Andrzej Sapkowski
Blood of Elves Cover

Blood of Elves


I could have played a drinking game based on how many times the phrase "blood of elves" came up in the first chapter of the book. Not that I'm complaining. In fact, a good few drinks would have added to the fun I had listening to this audiobook.

This is listed as the third book in The Witcher series, with two short story collections coming before it, The Last Wish and Sword of Destiny. It's not necessary to read either of these to appreciate Blood of Elves, but it's definitely to your advantage. I've read only the Last Wish, so I'm aware of many of the players and the politics involved, though I am missing some of the backstory on Ciri, the princess promised to Geralt who escaped harrowing events at Cintra, and Yennefer, the sort of love of Geralt's life. I've also played some of The Witcher games which definitely isn't necessary to enjoy the stories, but for me, it made for an intriguing character and medium transfer study. Sapkowski has distanced himself from the games, stating that they are dissimilar in many ways--which is true. But part of my enjoyment of the books has come from seeing where the game story writers have cherry picked scenes and characters and political machinations to create their own version. Most of the characters and their personalities and motivations are in tact, even if they serve different purposes than that of their original form. It makes me want to see how this story translates in The Hexer movie that was released in Poland in 2001 and it makes me very eager for the 2017 movie to come, especially if I could have Mads Mikkelsen as Geralt.

Mads Mikkelsen
Pretty please?

Blood of Elves introduces us to a world on the brink of war between the various races.
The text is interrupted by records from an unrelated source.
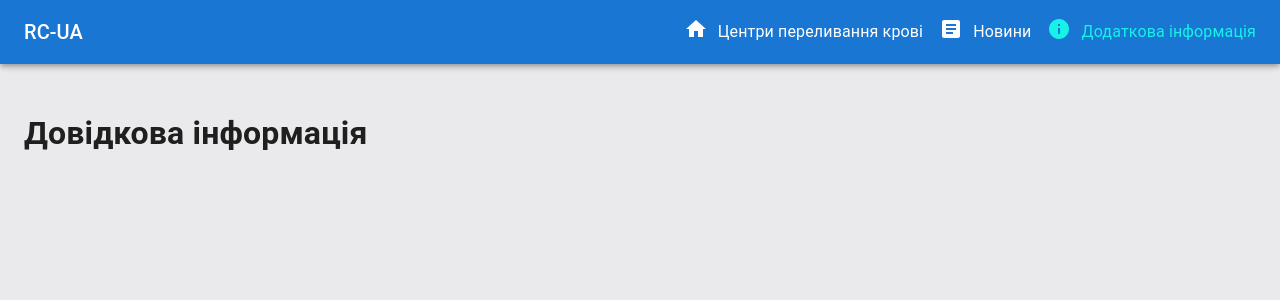
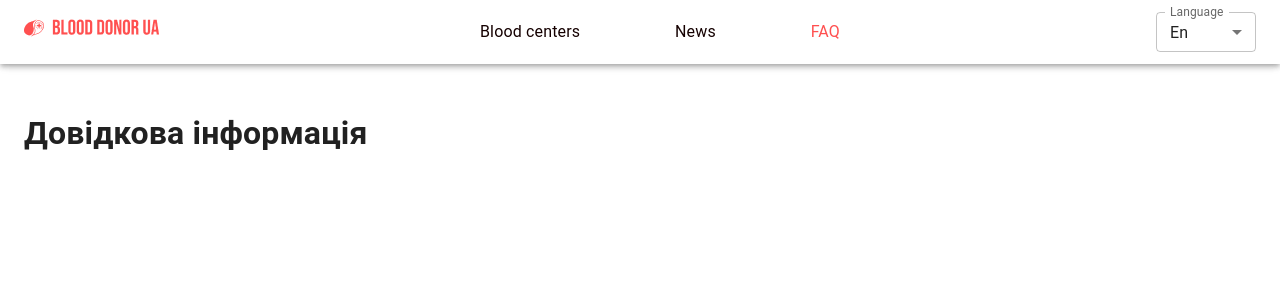
Before and after one commit to mrPronin/rc-ua, a React (Vite) app in the folder web-client/: page /information in a window 1280 px wide. Shown: the top 300 px of the page. Built offline with nearby package versions, Linux system fonts and the light colour scheme.

Commit message:
feat:create desktop navbar with new Figma styles

```diff
--- a/web-client/src/API/bloodDonationCenters.tsx
+++ b/web-client/src/API/bloodDonationCenters.tsx
@@ -16,7 +16,6 @@ query GetBloodCenters($first: Int, $after: String, $last: Int, $before: String)
         name
         category
         notes
-
         address {
           country
           region
@@ -33,7 +32,11 @@ query GetBloodCenters($first: Int, $after: String, $last: Int, $before: String)
           website
         }
         workSchedule {
-            weekDay
+          weekDay {
+            Name
+            ShortName
+            weekDayNumber
+          }
           startTimeBeforeLunchBreak
           endTimeBeforeLunchBreak
           startTimeAfterLunchBreak
--- a/web-client/src/components/MainLayout/index.tsx
+++ b/web-client/src/components/MainLayout/index.tsx
@@ -1,16 +1,20 @@
-import React, { ReactNode, useState, useEffect } from 'react';
+import { ReactNode, useState, useEffect } from 'react';
 import { NavLink, NavLinkLogo } from './styled';
 import AppBar from '@mui/material/AppBar';
 import Box from '@mui/material/Box';
 import CssBaseline from '@mui/material/CssBaseline';
 import Toolbar from '@mui/material/Toolbar';
 import Typography from '@mui/material/Typography';
-import Grid from '@mui/material/Grid';
 import FlexBox from 'components/StyledComponents/FlexBox';
 import Paper from '@mui/material/Paper';
 import { appRoutesMap } from 'routes/appRotesMap';
 import { useLocation } from 'react-router-dom';
 import { BottomNavigation, BottomNavigationAction } from '@mui/material';
+import Logo from 'assets/Logo.png';
+import InputLabel from '@mui/material/InputLabel';
+import MenuItem from '@mui/material/MenuItem';
+import FormControl from '@mui/material/FormControl';
+import Select, { SelectChangeEvent } from '@mui/material/Select';
 interface IMainLayout {
     children: ReactNode;
 }
@@ -18,7 +22,7 @@ interface IMainLayout {
 const MainLayout = ({ children }: IMainLayout) => {
     const { pathname } = useLocation();
     const [isMobile, setIsMobile] = useState(false);
-
+    const [lang, setLang] = useState("1");
     useEffect(() => {
         if (window) {
             const checkIsMobile = () => {
@@ -34,6 +38,9 @@ const MainLayout = ({ children }: IMainLayout) => {
         }
     }, []);
 
+    const handleChange = (event: SelectChangeEvent) => {
+        setLang(event.target.value as string);
+    };
     return (
         isMobile ? (
             <Paper sx={{
@@ -68,29 +75,42 @@ const MainLayout = ({ children }: IMainLayout) => {
                 </BottomNavigation>
             </Paper>
         ) : (
-            <FlexBox backgroundColor="#eaeaed">
+            <FlexBox backgroundColor="white">
                 <CssBaseline />
-                <AppBar component="nav">
-                    <Toolbar>
+                <AppBar component="nav" style={{ backgroundColor: 'white' }}>
+                    <Toolbar style={{ display: 'flex', justifyContent: 'space-between', alignItems: 'center' }}>
                         <Typography
                             variant="h6"
                             component="div"
-                            sx={{ flexGrow: 1, display: { sm: 'block' } }}
+                            sx={{display: { sm: 'block' } }}
                         >
-                            <NavLinkLogo to="/">RC-UA</NavLinkLogo>
+                            <NavLinkLogo to="/"><img src={Logo} alt="Logo" /></NavLinkLogo>
                         </Typography>
-                        <Box sx={{ display: { xs: 'none', sm: 'block' } }}>
-                            <Grid container spacing={2}>
+                        <FlexBox justify="space-between" width="360px">
                                 {appRoutesMap.map((route) => (
-                                    <Grid item key={route.name}>
                                         <NavLink to={route.to} className={pathname === route.to ? "active" : ""}>
-                                            <FlexBox align="center">
-                                                <span>{route.icon}</span><span style={{ marginLeft: '10px' }}>{route.name}</span>
-                                            </FlexBox>
+                                            {/* <FlexBox align="center"> */}
+                                                {/* <span>{route.icon}</span> */}
+                                                <span>{route.name}</span>
+                                            {/* </FlexBox> */}
                                         </NavLink>
-                                    </Grid>
                                 ))}
-                            </Grid>
+                        </FlexBox>
+                        <Box sx={{ width: '100px', height: '40px' }}>
+                            <FormControl fullWidth>
+                                <InputLabel id="demo-simple-select-label">Language</InputLabel>
+                                <Select
+                                    labelId="demo-simple-select-label"
+                                    id="demo-simple-select"
+                                    style={{ height: '40px' }}
+                                    value={lang}
+                                    label="Language"
+                                    onChange={handleChange}
+                                >
+                                    <MenuItem value="1">En</MenuItem>
+                                    <MenuItem value="2">UA</MenuItem>
+                                </Select>
+                            </FormControl>
                         </Box>
                     </Toolbar>
                 </AppBar>
@@ -98,7 +118,7 @@ const MainLayout = ({ children }: IMainLayout) => {
                     <Toolbar />
                     {children}
                 </FlexBox>
-            </FlexBox>
+            </FlexBox >
         ))
 };
 
--- a/web-client/src/components/MainLayout/styled.tsx
+++ b/web-client/src/components/MainLayout/styled.tsx
@@ -12,8 +12,9 @@ const NavLinkLogo = styled(NavLinkElement)`
 `
 const NavLink = styled(NavLinkLogo)`
   font-size: 16px;
+  color: #150000;
   &.active{
-    color: #16F2E7;
+    color: #ff5050;
   }
 `
 export {
--- a/web-client/src/components/StyledComponents/FlexBox.tsx
+++ b/web-client/src/components/StyledComponents/FlexBox.tsx
@@ -12,12 +12,13 @@ interface FlexBoxProps {
   borderRadius?: string;
   textAlign?: string;
   scrollY?: string;
+  flex?: string;
 }
   // flex-shrink: 0;
 
 const FlexBox = styled.div<FlexBoxProps>`
   display: flex;
-  flex:1;
+  flex: ${({flex}) => flex ? flex : ''};
   justify-content ${ ({justify})=> justify ? justify : null};
   flex-direction: ${({direction}) => direction ? direction : null};
   align-items: ${({align}) => align ? align : null};
--- a/web-client/src/main.tsx
+++ b/web-client/src/main.tsx
@@ -2,7 +2,7 @@ import React from 'react'
 import ReactDOM from 'react-dom/client'
 import App from './App.tsx'
 import './index.css'
-import { ApolloClient, InMemoryCache, ApolloProvider, gql } from '@apollo/client';
+import { ApolloClient, InMemoryCache, ApolloProvider } from '@apollo/client';
 
 const client = new ApolloClient({
   uri: 'http://localhost:8000/graphql',
--- a/web-client/src/routes/appRotesMap.tsx
+++ b/web-client/src/routes/appRotesMap.tsx
@@ -2,17 +2,17 @@ import { Home, Article, Info } from '@mui/icons-material';
 
 export const appRoutesMap = [
   {
-    name: 'Центри переливання крові',
+    name: 'Blood centers',
     to: '/',
     icon: <Home style={{ width: '24px', height: '24px' }} />
   },
   {
-    name: 'Новини',
+    name: 'News',
     to: '/news',
     icon: <Article style={{ width: '24px', height: '24px' }} />
   },
   {
-    name: 'Додаткова інформація',
+    name: 'FAQ',
     to: '/information',
     icon: <Info style={{ width: '24px', height: '24px' }} />
   }
--- a/web-client/tsconfig.json
+++ b/web-client/tsconfig.json
@@ -7,6 +7,7 @@
       "view/*": ["src/view/*"],
       "API/*": ["src/API/*"],
       "interfaces/*": ["src/interfaces/*"],
+      "assets/*": ["src/assets/*"]
     },
     "target": "ES2020",
     "useDefineForClassFields": true,
--- a/web-client/vite.config.ts
+++ b/web-client/vite.config.ts
@@ -10,7 +10,8 @@ export default defineConfig({
       'routes': '/src/routes',
       'view': '/src/view',
       'API': '/src/API',
-      'interfaces': '/src/interfaces'
+      'interfaces': '/src/interfaces',
+      'assets': '/src/assets'
     },
   },
   plugins: [
```
Also changed, not shown: web-client/src/assets/Logo.png (added). Lines whose indentation alone changed are shown as unchanged.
Tensions between humans and non humans runs high, and that doesn't bode well for Geralt and his witcher companions. The witchers' are monster hunters. They have no interest in the politics and Geralt intends to stay neutral (an element of the books that factors in greatly with the games).
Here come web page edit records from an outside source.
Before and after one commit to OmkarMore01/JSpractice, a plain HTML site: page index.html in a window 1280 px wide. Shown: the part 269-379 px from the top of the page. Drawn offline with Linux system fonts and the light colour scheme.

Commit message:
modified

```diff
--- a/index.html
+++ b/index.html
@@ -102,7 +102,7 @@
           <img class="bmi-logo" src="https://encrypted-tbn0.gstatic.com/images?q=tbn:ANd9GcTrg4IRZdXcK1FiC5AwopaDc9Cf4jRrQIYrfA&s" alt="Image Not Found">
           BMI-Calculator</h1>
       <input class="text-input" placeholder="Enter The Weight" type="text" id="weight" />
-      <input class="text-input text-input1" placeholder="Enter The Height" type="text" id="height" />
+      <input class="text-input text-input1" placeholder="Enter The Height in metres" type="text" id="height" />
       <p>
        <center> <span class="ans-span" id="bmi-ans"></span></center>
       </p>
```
"I'm a witcher. An artificially created mutant. I kill monsters for money. I defend children when their parents pay me to."

That's all well and good, Geralt, until you make a royal couple swear an oath promising you their first born child. This is Ciri, the Princess of Cintra, who is now in the care of the witchers at their home of Kaer Morhen. Only, there's more to Ciri than the witchers can handle, which is why they request the aid of the enchantress, Triss Merigold, who also points out that the witchers are all big stupid men who don't know how to treat a 12-year-old girl, much less a princess. Here's where I praise Sapkowski for not only writing about menstruation as if it's a normal part of life that happens to women all the time, but also for making Triss' interactions with the witchers--even the sexist jerks--so hilarious. In fact, the whole book is quite funny. Sapkowski's tongue is often firmly in cheek, but he also writes very dark and very emotional scenes--all of this together creates some very endearing characters.

This is a slow burn in terms of the greater political plot. There are monsters fought--both human and supernatural--but the story does not end with any kind of climactic wrap up or cliffhanger confrontation. Instead, it works to solidify Ciri's role and her relationships. Geralt is the main character in this story, but so too is this princess who carries the blood of elves within veins and exhibits magic in very unusual and prophetic ways.

Peter Kenny narrates this audiobook and it is quite fitting that the story opens with Dandelion, the bard's creative retelling of certain events. Kenny does an excellent job, and though I definitely want Mads Mikkelsen, Kenny's Geralt pleasantly reminds me of Zach McGowan, with a nice brogue.

I still have to get around to playing the third Witcher game. While I know that it diverges greatly from this book, reading the books makes me want to spend as much time with the characters as I can, in whatever form they come in.